Aim of the task: Quote all entries exactly, leaving pictures aside.

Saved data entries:
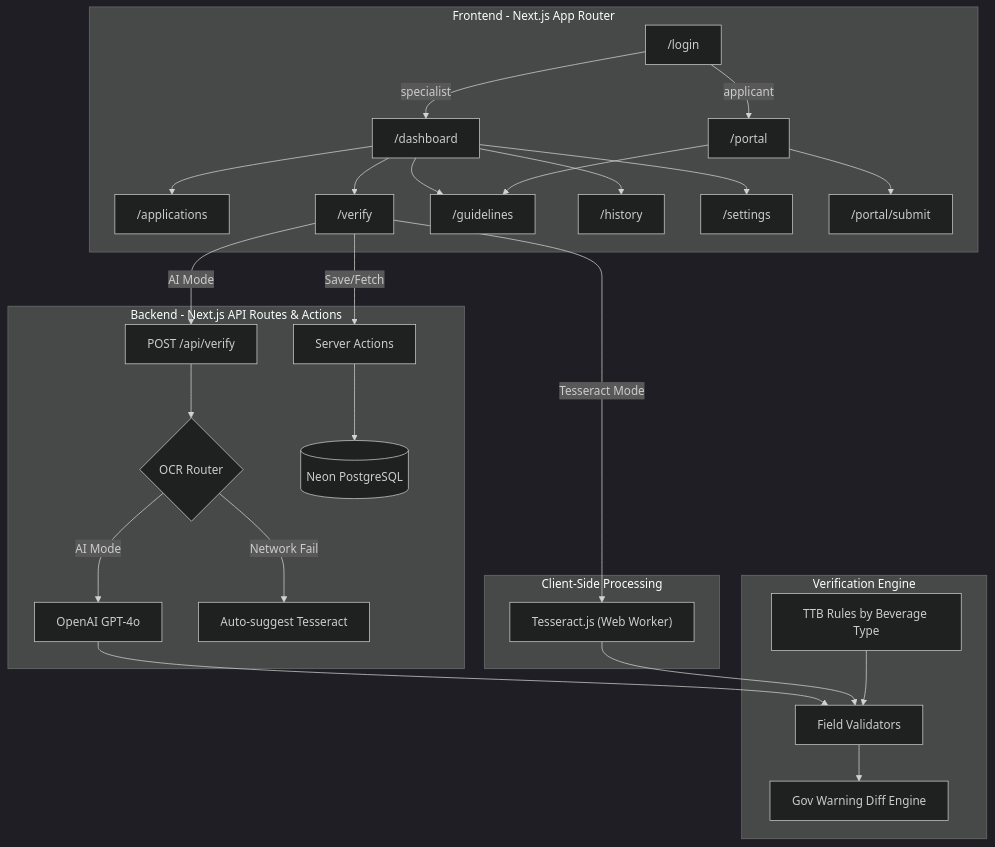
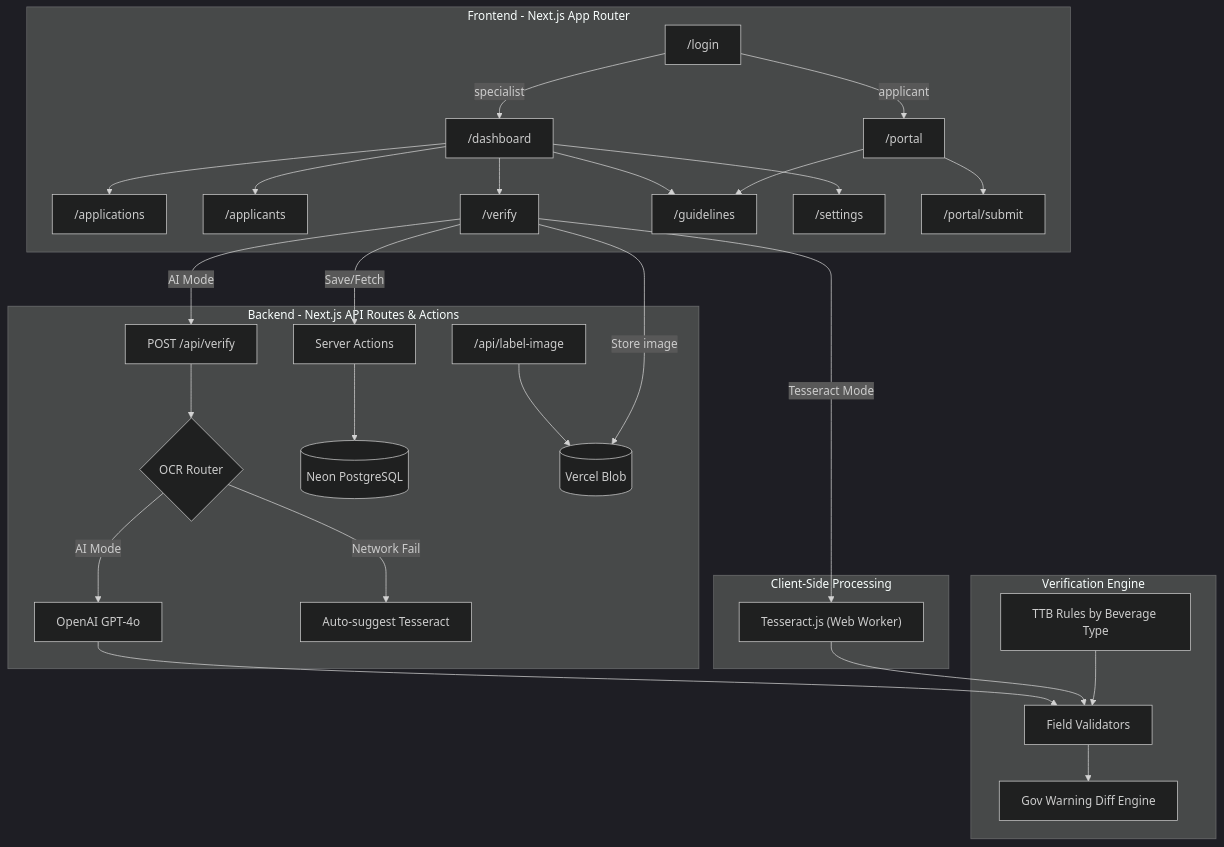
Before and after one commit to liemdo/ttb-label-verify: the diagram in docs/architecture.md, drawn with Mermaid (dark theme). The commit also changed other lines of this file and 49 other files, not shown here.

````diff
--- a/docs/architecture.md
+++ b/docs/architecture.md
@@ -7,39 +7,41 @@
 ```mermaid
 graph TB
     subgraph "Frontend - Next.js App Router"
         LOGIN["/login"] -->|specialist| DASH["/dashboard"]
         LOGIN -->|applicant| PORTAL["/portal"]
         DASH --> APPS["/applications"]
+        DASH --> APPLICANTS["/applicants"]
         DASH --> VERIFY["/verify"]
         DASH --> GUIDE["/guidelines"]
-        DASH --> HIST["/history"]
         DASH --> SETT["/settings"]
         PORTAL --> SUBMIT["/portal/submit"]
         PORTAL --> GUIDE
     end
 
     subgraph "Backend - Next.js API Routes & Actions"
         API["POST /api/verify"] --> ROUTER{"OCR Router"}
         ROUTER -->|AI Mode| OPENAI["OpenAI GPT-4o"]
         ROUTER -->|Network Fail| FALLBACK["Auto-suggest Tesseract"]
         ACTIONS["Server Actions"] --> DB[(Neon PostgreSQL)]
+        BLOBAPI["/api/label-image"] --> BLOB[(Vercel Blob)]
     end
 
     subgraph "Client-Side Processing"
         TESS["Tesseract.js (Web Worker)"]
     end
 
     subgraph "Verification Engine"
         VALID["Field Validators"]
         DIFF["Gov Warning Diff Engine"]
         TTB["TTB Rules by Beverage Type"]
     end
 
     VERIFY -->|AI Mode| API
     VERIFY -->|Tesseract Mode| TESS
     VERIFY -->|Save/Fetch| ACTIONS
+    VERIFY -->|Store image| BLOB
     OPENAI --> VALID
     TESS --> VALID
     VALID --> DIFF
     TTB --> VALID
 ```
````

Your response:
Before and after one commit to liemdo/ttb-label-verify: the diagram in docs/architecture.md, drawn with Mermaid (dark theme). The commit also changed other lines of this file and 49 other files, not shown here.

````diff
--- a/docs/architecture.md
+++ b/docs/architecture.md
@@ -7,39 +7,41 @@
 ```mermaid
 graph TB
     subgraph "Frontend - Next.js App Router"
         LOGIN["/login"] -->|specialist| DASH["/dashboard"]
         LOGIN -->|applicant| PORTAL["/portal"]
         DASH --> APPS["/applications"]
+        DASH --> APPLICANTS["/applicants"]
         DASH --> VERIFY["/verify"]
         DASH --> GUIDE["/guidelines"]
-        DASH --> HIST["/history"]
         DASH --> SETT["/settings"]
         PORTAL --> SUBMIT["/portal/submit"]
         PORTAL --> GUIDE
     end
 
     subgraph "Backend - Next.js API Routes & Actions"
         API["POST /api/verify"] --> ROUTER{"OCR Router"}
         ROUTER -->|AI Mode| OPENAI["OpenAI GPT-4o"]
         ROUTER -->|Network Fail| FALLBACK["Auto-suggest Tesseract"]
         ACTIONS["Server Actions"] --> DB[(Neon PostgreSQL)]
+        BLOBAPI["/api/label-image"] --> BLOB[(Vercel Blob)]
     end
 
     subgraph "Client-Side Processing"
         TESS["Tesseract.js (Web Worker)"]
     end
 
     subgraph "Verification Engine"
         VALID["Field Validators"]
         DIFF["Gov Warning Diff Engine"]
         TTB["TTB Rules by Beverage Type"]
     end
 
     VERIFY -->|AI Mode| API
     VERIFY -->|Tesseract Mode| TESS
     VERIFY -->|Save/Fetch| ACTIONS
+    VERIFY -->|Store image| BLOB
     OPENAI --> VALID
     TESS --> VALID
     VALID --> DIFF
     TTB --> VALID
 ```
````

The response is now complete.